  • Henrik Møller
  • Victoria H Coupland
  • ,
  • Daniela Tataru, National Cancer Registration and Analysis Service, Public Health England, Skipton House, 80 London Road, London SE1 6LH, UK.
  • ,
  • Michael D Peake, Department of Respiratory Medicine, University of Leicester, Glenfield Hospital, Leicester, UK.
  • ,
  • Anders Mellemgaard, Department of Oncology, Herlev Hospital - University Copenhagen, Denmark.
  • ,
  • Thomas Round, School of Cancer and Pharmaceutical Sciences, King's College London, London, UK.
  • ,
  • David R Baldwin, Division of Respiratory Medicine, University of Nottingham, Nottingham City Hospital, Nottingham, UK.
  • ,
  • Matthew E J Callister, Department of Respiratory Medicine, St James's University Hospital, Leeds, UK.
  • ,
  • Erik Jakobsen, Department of Cardiothoracic and Vascular Surgery, Odense University Hospital, Odense, Denmark
  • ,
  • Peter Vedsted
  • Richard Sullivan, School of Cancer and Pharmaceutical Sciences, King's College London, London, UK.
  • ,
  • James Spicer, School of Cancer and Pharmaceutical Sciences, King's College London, London, UK.

INTRODUCTION: Lung cancer outcomes in England are inferior to comparable countries. Patient or disease characteristics, healthcare-seeking behaviour, diagnostic pathways, and oncology service provision may contribute. We aimed to quantify associations between geographic variations in treatment and survival of patients in England.

METHODS: We retrieved detailed cancer registration data to analyse the variation in survival of 176,225 lung cancer patients, diagnosed 2010-2014. We used Kaplan-Meier analysis and Cox proportional hazards regression to investigate survival in the two-year period following diagnosis.

RESULTS: Survival improved over the period studied. The use of active treatment varied between geographical areas, with inter-quintile ranges of 9%-17% for surgical resection, 4%-13% for radical radiotherapy, and 22%-35% for chemotherapy. At 2 years, there were 188 potentially avoidable deaths annually for surgical resection, and 373 for radical radiotherapy, if all treated proportions were the same as in the highest quintiles. At the 6 month time-point, 318 deaths per year could be postponed if chemotherapy use for all patients was as in the highest quintile.
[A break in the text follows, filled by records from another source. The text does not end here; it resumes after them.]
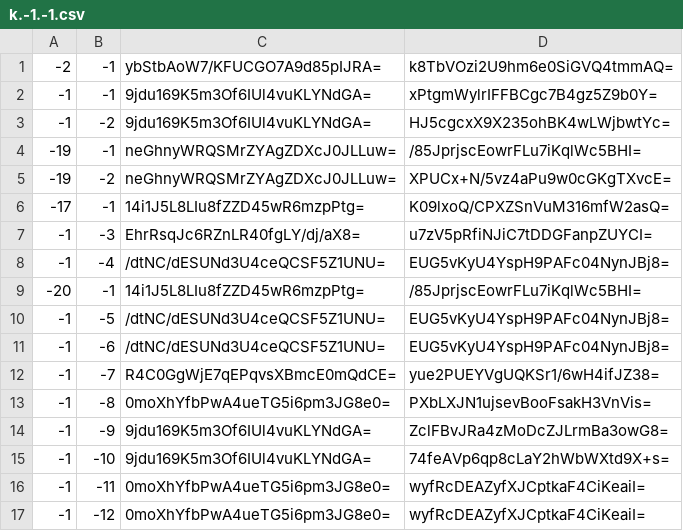
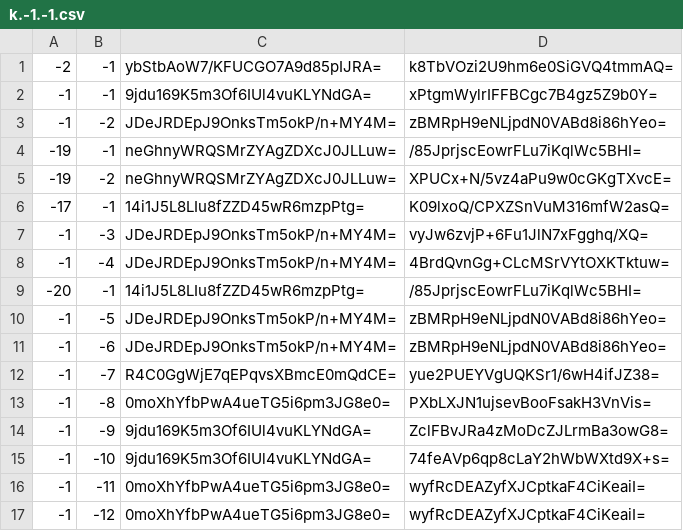
Before and after one commit to Brehtyn/brentyns.com-pipeline, a CSV file: unmined/tiles/zoom.-1/metadata/k.-1.-1.csv, drawn as a sheet; only a part is shown.

```diff
--- a/unmined/tiles/zoom.-1/metadata/k.-1.-1.csv
+++ b/unmined/tiles/zoom.-1/metadata/k.-1.-1.csv
@@ -2,3 +2,3 @@
 -1,-1,9jdu169K5m3Of6IUl4vuKLYNdGA=,xPtgmWylrIFFBCgc7B4gz5Z9b0Y=
--1,-2,9jdu169K5m3Of6IUl4vuKLYNdGA=,HJ5cgcxX9X235ohBK4wLWjbwtYc=
+-1,-2,JDeJRDEpJ9OnksTm5okP/n+MY4M=,zBMRpH9eNLjpdN0VABd8i86hYeo=
 -19,-1,neGhnyWRQSMrZYAgZDXcJ0JLLuw=,/85JprjscEowrFLu7iKqlWc5BHI=
@@ -6,7 +6,7 @@
 -17,-1,14i1J5L8LIu8fZZD45wR6mzpPtg=,K09lxoQ/CPXZSnVuM316mfW2asQ=
--1,-3,EhrRsqJc6RZnLR40fgLY/dj/aX8=,u7zV5pRfiNJiC7tDDGFanpZUYCI=
--1,-4,/dtNC/dESUNd3U4ceQCSF5Z1UNU=,EUG5vKyU4YspH9PAFc04NynJBj8=
+-1,-3,JDeJRDEpJ9OnksTm5okP/n+MY4M=,vyJw6zvjP+6Fu1JlN7xFgghq/XQ=
+-1,-4,JDeJRDEpJ9OnksTm5okP/n+MY4M=,4BrdQvnGg+CLcMSrVYtOXKTktuw=
 -20,-1,14i1J5L8LIu8fZZD45wR6mzpPtg=,/85JprjscEowrFLu7iKqlWc5BHI=
--1,-5,/dtNC/dESUNd3U4ceQCSF5Z1UNU=,EUG5vKyU4YspH9PAFc04NynJBj8=
--1,-6,/dtNC/dESUNd3U4ceQCSF5Z1UNU=,EUG5vKyU4YspH9PAFc04NynJBj8=
+-1,-5,JDeJRDEpJ9OnksTm5okP/n+MY4M=,zBMRpH9eNLjpdN0VABd8i86hYeo=
+-1,-6,JDeJRDEpJ9OnksTm5okP/n+MY4M=,zBMRpH9eNLjpdN0VABd8i86hYeo=
 -1,-7,R4C0GgWjE7qEPqvsXBmcE0mQdCE=,yue2PUEYVgUQKSr1/6wH4ifJZ38=
```
Also changed, not shown: unmined/tiles/zoom.-1/metadata/k.0.-1.csv, unmined/tiles/zoom.-2/metadata/k.-1.-1.csv, 44 other files.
The results were robust to statistical adjustments for age, sex, socio-economic status, performance status and co-morbidity.

CONCLUSION: The extent of use of different treatment modalities varies between geographical areas in England. These variations are not attributable to measurable patient and tumour characteristics, and more likely reflect differences in clinical management between local multi-disciplinary teams. The data suggest improvement over time, but there is potential for further survival gains if the use of active treatments in all areas could be increased towards the highest current regional rates.

OriginalsprogEngelsk
TidsskriftThorax
Sider (fra-til)530–537
ISSN0040-6376
DOI
StatusUdgivet - jun. 2018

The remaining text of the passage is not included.